As an added benefit, you will get an informative message on top of "git status" output telling you which one of the two ends has new commits, like this:
Now, this works by default with the master branch but if you created a local branch like:
$ git status # On branch master # Your branch is behind 'origin/master' by 11 commits, and can be fast-forwarded
then decided to push it to origin (or any other remote), tracking will not be active unless you use the command:
$ git checkout -b new_branch Switched to a new branch 'new_branch'
If you forget to use the --set-upstream option during push you can also do it later (from version 1.7) with:

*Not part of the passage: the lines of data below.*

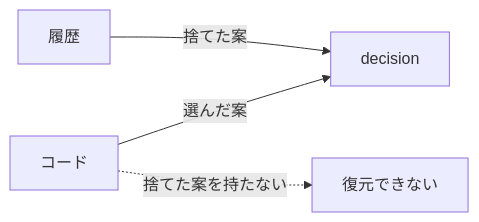
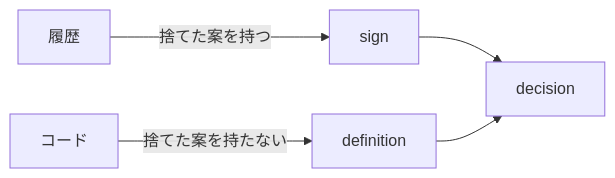
Before and after one commit to gameundwatch/codifier: the first of 2 diagrams in docs/archivist/L3_structures/collection-signs.md, drawn with Mermaid. The commit also changed other lines of this file and 15 other files, not shown here.

````diff
--- a/docs/archivist/L3_structures/collection-signs.md
+++ b/docs/archivist/L3_structures/collection-signs.md
@@ -9,6 +9,7 @@
 ```mermaid
 flowchart LR
-    C[コード] -->|選んだ案| D[decision]
-    H[履歴] -->|捨てた案| D
-    C -.->|捨てた案を持たない| X[復元できない]
+    H[履歴] -->|捨てた案を持つ| S[sign]
+    C[コード] -->|捨てた案を持たない| F[definition]
+    S --> D[decision]
+    F --> D
 ```
````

$ git push --set-upstream origin new_branch Counting objects: 40, done. Delta compression using up to 2 threads. Compressing objects: 100% (25/25), done. Writing objects: 100% (25/25), 3.25 KiB, done. Total 25 (delta 19), reused 0 (delta 0) To firstname.lastname@example.org:giallu/testrepo.git dcdb736..643a3f2 new_branch -> new_branch Branch new_branch set up to track remote branch new_branch from origin
$ git --set-upstream origin new_branch